A Prelinguistic Gestural Universal of Human Communication
Version of Record online: 3 FEB 2012
Copyright © 2012 Cognitive Science Society, Inc.
Volume 36, Issue 4, pages 698–713, May/June 2012
How to Cite
Liszkowski, U., Brown, P., Callaghan, T., Takada, A. and de Vos, C. (2012), A Prelinguistic Gestural Universal of Human Communication. Cognitive Science, 36: 698–713. doi: 10.1111/j.1551-6709.2011.01228.x
- Issue online: 4 MAY 2012
- Version of Record online: 3 FEB 2012
- Received 6 December 2010; received in revised form 6 July 2011; accepted 25 July 2011
- Caregiver–infant interaction;
- Social development;
- Infant communication;

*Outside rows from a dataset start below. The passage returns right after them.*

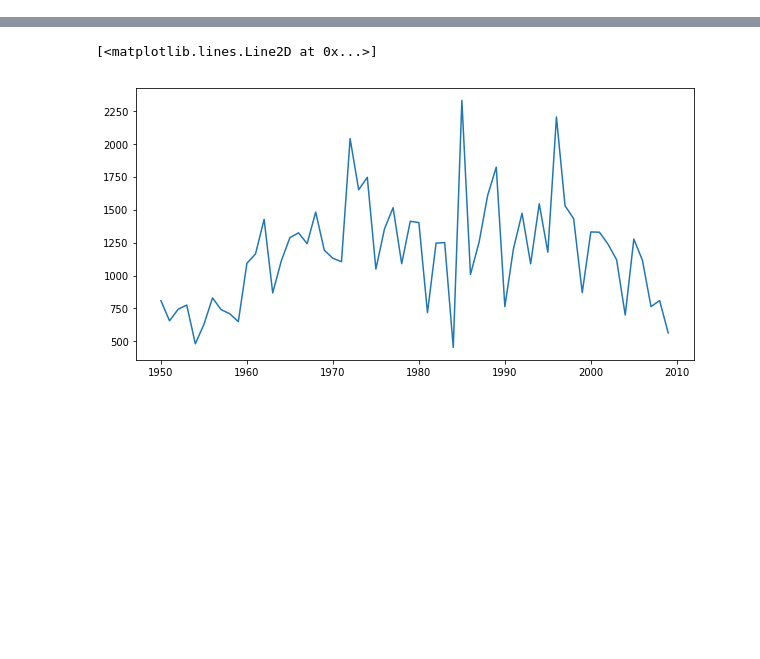
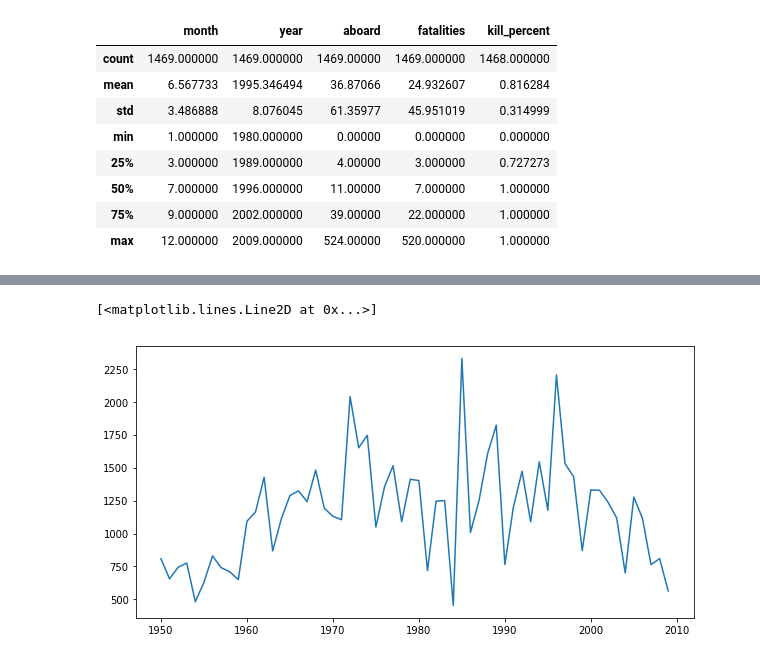
Before and after one commit to micsab/thinkful_files, a Jupyter notebook: data_science_technical_eval/Plane Crash Data.ipynb, the cells around one changed output, grey strips where cells are left out. Saved outputs shown, nothing was run; the diff lists cells and outputs as text; code cells hidden in the pictures; blank space fills up the shorter version.

```diff
--- a/data_science_technical_eval/Plane Crash Data.ipynb
+++ b/data_science_technical_eval/Plane Crash Data.ipynb
@@ -48,0 +30,13 @@ fatal = plane_crash.groupby('year').aggregate(np.sum)
+# %%
+crash_new = plane_crash[plane_crash['year'] >= 1980]
+crash_new.describe()
+# %% [output]
+|  | month | year | aboard | fatalities | kill_percent |
+| count | 1469.000000 | 1469.000000 | 1469.00000 | 1469.000000 | 1468.000000 |
+| mean | 6.567733 | 1995.346494 | 36.87066 | 24.932607 | 0.816284 |
+| std | 3.486888 | 8.076045 | 61.35977 | 45.951019 | 0.314999 |
+| min | 1.000000 | 1980.000000 | 0.00000 | 0.000000 | 0.000000 |
+| 25% | 3.000000 | 1989.000000 | 4.00000 | 3.000000 | 0.727273 |
+| 50% | 7.000000 | 1996.000000 | 11.00000 | 7.000000 | 1.000000 |
+| 75% | 9.000000 | 2002.000000 | 39.00000 | 22.000000 | 1.000000 |
+| max | 12.000000 | 2009.000000 | 524.00000 | 520.000000 | 1.000000 |
```
Also changed, not shown: parts of 10 cells of this notebook.
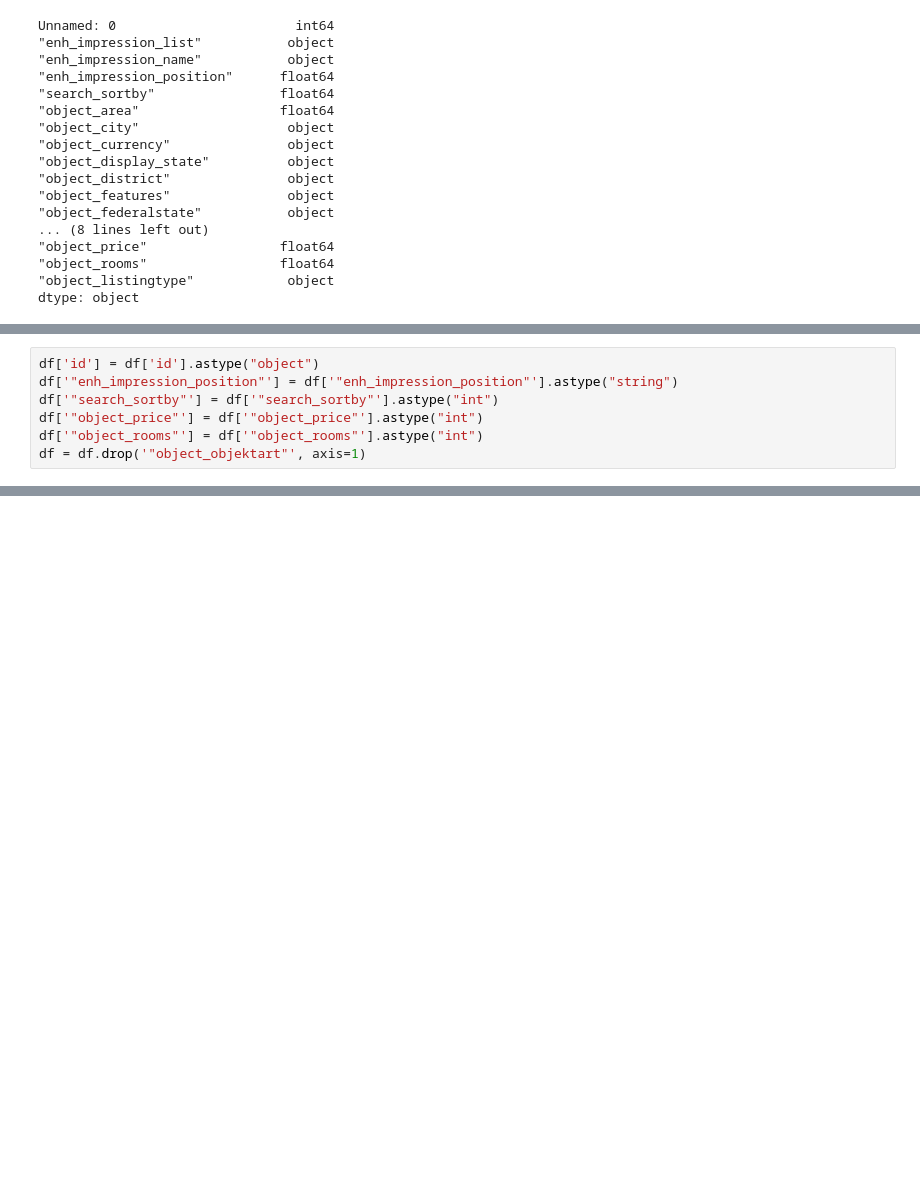
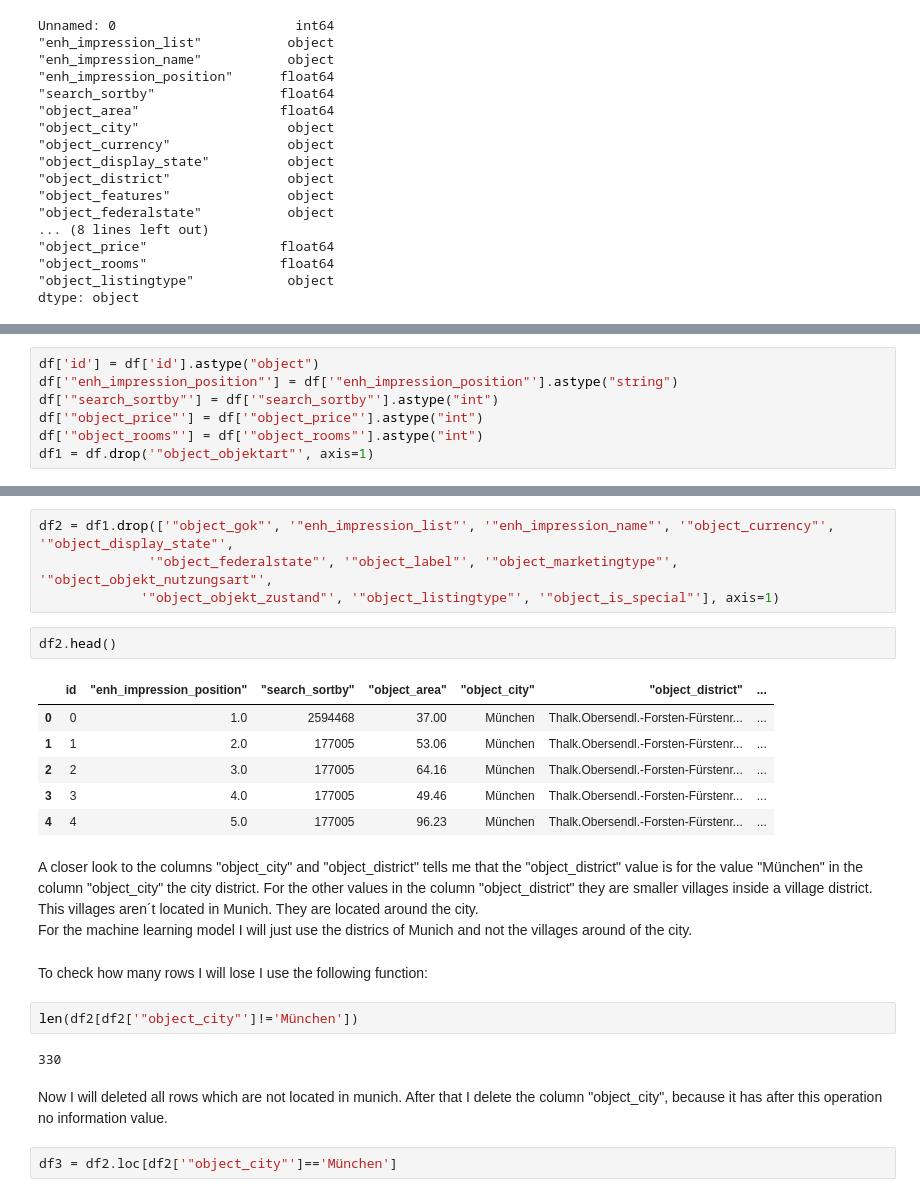
Before and after one commit to maximkiesel1/Machine_Learning_Rent_Prediction, a Jupyter notebook: Know_Your_Rent_Muc_Part_Two_EDA.ipynb, the cells around one changed output, grey strips where cells are left out. Saved outputs shown, nothing was run; the diff lists cells and outputs as text; blank space fills up the shorter version.

```diff
--- a/Know_Your_Rent_Muc_Part_Two_EDA.ipynb
+++ b/Know_Your_Rent_Muc_Part_Two_EDA.ipynb
@@ -59,5 +61,5 @@ df['"enh_impression_position"'] = df['"enh_impression_position"'].astype("string
 df['"search_sortby"'] = df['"search_sortby"'].astype("int")
 df['"object_price"'] = df['"object_price"'].astype("int")
 df['"object_rooms"'] = df['"object_rooms"'].astype("int")
-df = df.drop('"object_objektart"', axis=1)
+df1 = df.drop('"object_objektart"', axis=1)
 # %%
@@ -82,0 +119,26 @@ dtype: object
+# %%
+df2 = df1.drop(['"object_gok"', '"enh_impression_list"', '"enh_impression_name"', '"object_currency"', '"object_display_state"',
+              '"object_federalstate"', '"object_label"', '"object_marketingtype"', '"object_objekt_nutzungsart"',
+             '"object_objekt_zustand"', '"object_listingtype"', '"object_is_special"'], axis=1)
+# %%
+df2.head()
+# %% [output]
+|  | id | "enh_impression_position" | "search_sortby" | "object_area" | "object_city" | "object_district" | ... |
+| 0 | 0 | 1.0 | 2594468 | 37.00 | München | Thalk.Obersendl.-Forsten-Fürstenr... | ... |
+| 1 | 1 | 2.0 | 177005 | 53.06 | München | Thalk.Obersendl.-Forsten-Fürstenr... | ... |
+| 2 | 2 | 3.0 | 177005 | 64.16 | München | Thalk.Obersendl.-Forsten-Fürstenr... | ... |
+| 3 | 3 | 4.0 | 177005 | 49.46 | München | Thalk.Obersendl.-Forsten-Fürstenr... | ... |
+| 4 | 4 | 5.0 | 177005 | 96.23 | München | Thalk.Obersendl.-Forsten-Fürstenr... | ... |
+# %% [markdown]
+A closer look to the columns "object_city" and "object_district" tells me that the "object_district" value is for the value "München" in the column "object_city" the city district. For the other values in the column "object_district" they are smaller villages inside a village district. This villages aren´t located in Munich. They are located around the city.
+For the machine learning model I will just use the districs of Munich and not the villages around of the city.
+# %% [markdown]
+To check how many rows I will lose I use the following function:
+# %%
+len(df2[df2['"object_city"']!='München'])
+# %% [output]
+330
+# %% [markdown]
+Now I will deleted all rows which are not located in munich. After that I delete the column "object_city", because it has after this operation no information value.
+# %%
+df3 = df2.loc[df2['"object_city"']=='München']
```
Also changed, not shown: parts of 43 cells of this notebook.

Several cognitive accounts of human communication argue for a language-independent, prelinguistic basis of human communication and language. The current study provides evidence for the universality of a prelinguistic gestural basis for human communication. We used a standardized, semi-natural elicitation procedure in seven very different cultures around the world to test for the existence of preverbal pointing in infants and their caregivers. Results were that by 10–14 months of age, infants and their caregivers pointed in all cultures in the same basic situation with similar frequencies and the same proto-typical morphology of the extended index finger. Infants’ pointing was best predicted by age and caregiver pointing, but not by cultural group. Further analyses revealed a strong relation between the temporal unfolding of caregivers’ and infants’ pointing events, uncovering a structure of early prelinguistic gestural conversation. Findings support the existence of a gestural, language-independent universal of human communication that forms a culturally shared, prelinguistic basis for diversified linguistic communication.